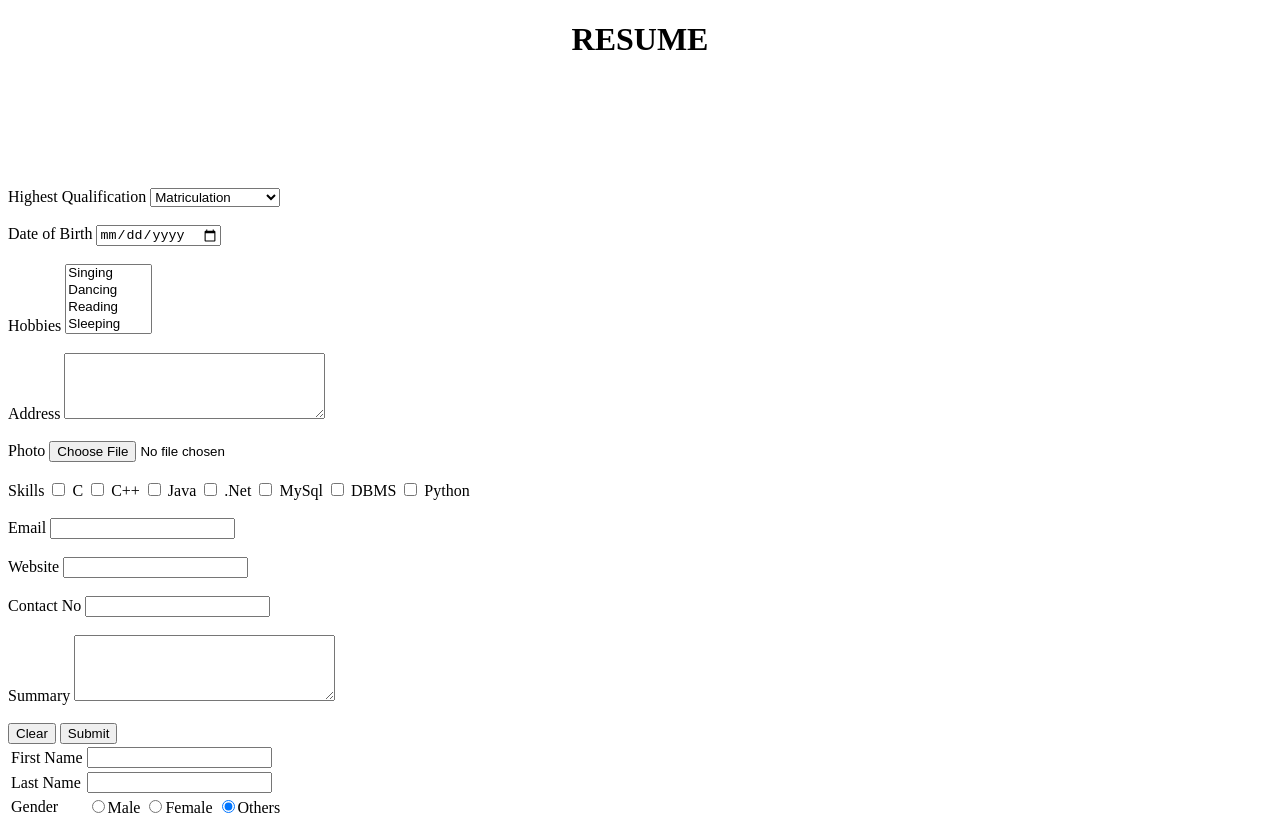
Repository: Rccalfa123/JEE
Page: MyFirstServlet/WebContent/Resume.html
The author's editor kept a copy of each file at every save. The page is drawn from the files as they stood at one save, then again after the next save.
The browser window is 1280 px wide. The pictures show the whole page.

Above is the page before, as saved 2018-08-07 08:46:55.

### MyFirstServlet/WebContent/Resume.html
<!DOCTYPE html>
<html>
<head>
<meta charset="ISO-8859-1">
<title>Resume</title>
</head>
<body>
   <form action="ms1.java" method="get">
   <h1 align="center"> RESUME </h1><br>
  <table>
   <tr><td>First Name </td><td><input type="text" name="fname"><br></td></tr><br>

   <tr><td>Last Name</td> <td> <input type="text" name="lname"></td></tr><br><br>

   <tr><td>Gender</td> <td><input type="radio" name = "gender" value="male" checked="checked">Male
   		  <input type="radio" name = "gender" value="female" checked="checked">Female
   		  <input type="radio" name = "gender" value="others" checked="checked">Others</td></tr><br><br>

   Highest Qualification <select name = "Qualification">
            <option value="matriculation">Matriculation</option>
            <option value="intermediate">Intermediate</option>
            <option value="bachaolor_degree">Bachaelor Degree</option>
            <option value="masters">Masters</option>

   			</select> <br><br>

   Date of Birth <input type="date" name="dob"> <br><br>

   Hobbies <select multiple  name = "hobbies">
            <option value="singing">Singing</option>
            <option value="dancing">Dancing</option>
            <option value="reading">Reading</option>
            <option value="sleeping">Sleeping</option>
            <option value="eating">Eating</option>
            <option value="video_games">Video Games</option>

   			</select><br><br>

   Address <textarea name="address"   rows="4" cols="30"></textarea><br><br>

   Photo	<input type="file"  name="photo">	<br><br>


   Skills    <input type="checkbox" name="skills" value="c"> C
   			 <input type="checkbox" name="skills" value="c++"> C++
   			 <input type="checkbox" name="skills" value="java"> Java
  			 <input type="checkbox" name="skills" value=".net"> .Net
  			 <input type="checkbox" name="skills" value="mysql"> MySql
   			 <input type="checkbox" name="skills" value="dbms"> DBMS
   			 <input type="checkbox" name="skills" value="python"> Python <br><br>

  Email    <input type="email"  name="email"> <br><br>

  Website  <input type="url" name="website"><br><br>

  Contact No <input type="text" name="contact_no"> <br><br>

  Summary  <textarea name="summary"   rows="4" cols="30"></textarea><br><br>

   <div>  <input type="reset" value="Clear"> <input type="submit" value="Submit"> </div>
  </table>
 </form>


</body>
</html>

After the next save:
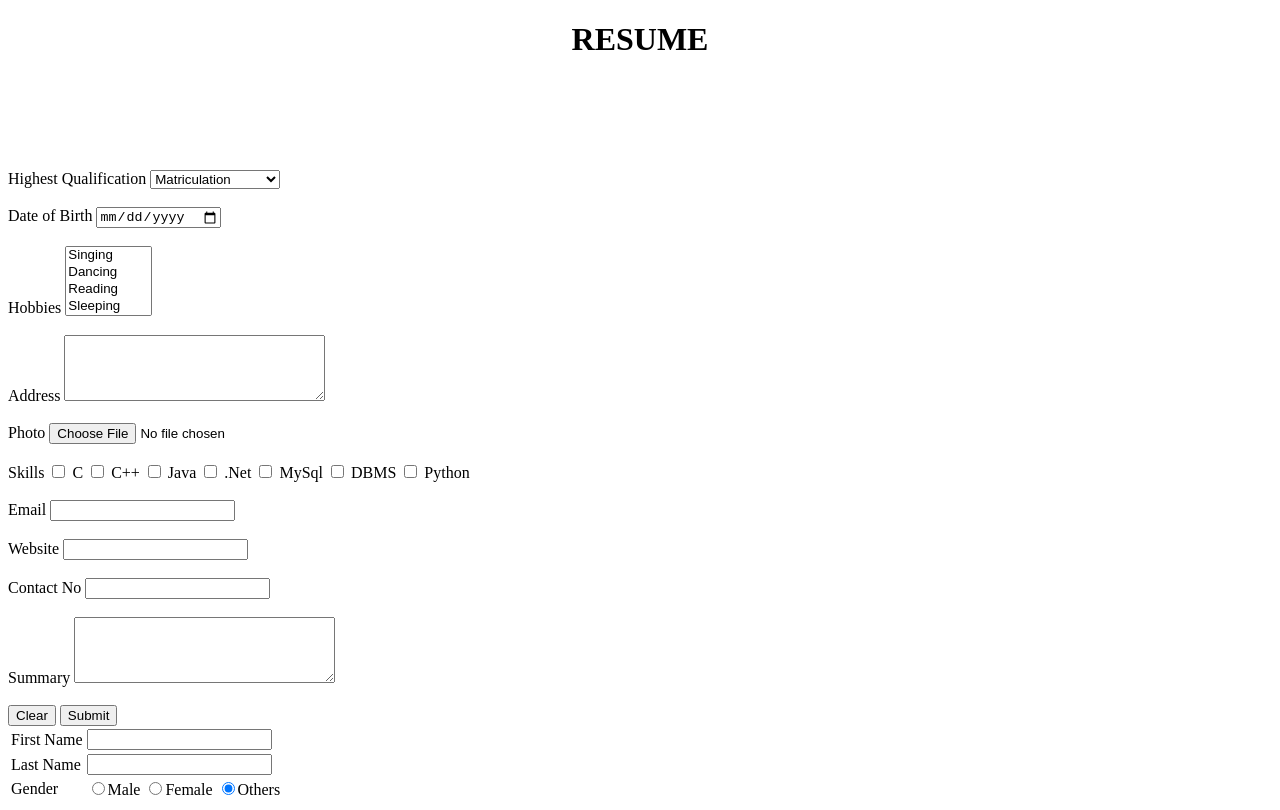
Saved 4 s later.
--- a/MyFirstServlet/WebContent/Resume.html
+++ b/MyFirstServlet/WebContent/Resume.html
@@ -8,7 +8,7 @@
    <form action="ms1.java" method="get">
    <h1 align="center"> RESUME </h1><br>
   <table>
-   <tr><td>First Name </td><td><input type="text" name="fname"><br></td></tr><br>
+   <tr><td>First Name </td><td><input type="text" name="fname"><br></td></tr>
 
    <tr><td>Last Name</td> <td> <input type="text" name="lname"></td></tr><br><br>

+ + + + + + +

(ABOUT THIS EXERCISE) Count every line of the records that holds "option". State the number, nothing else.

(RESPONSE BELOW) 10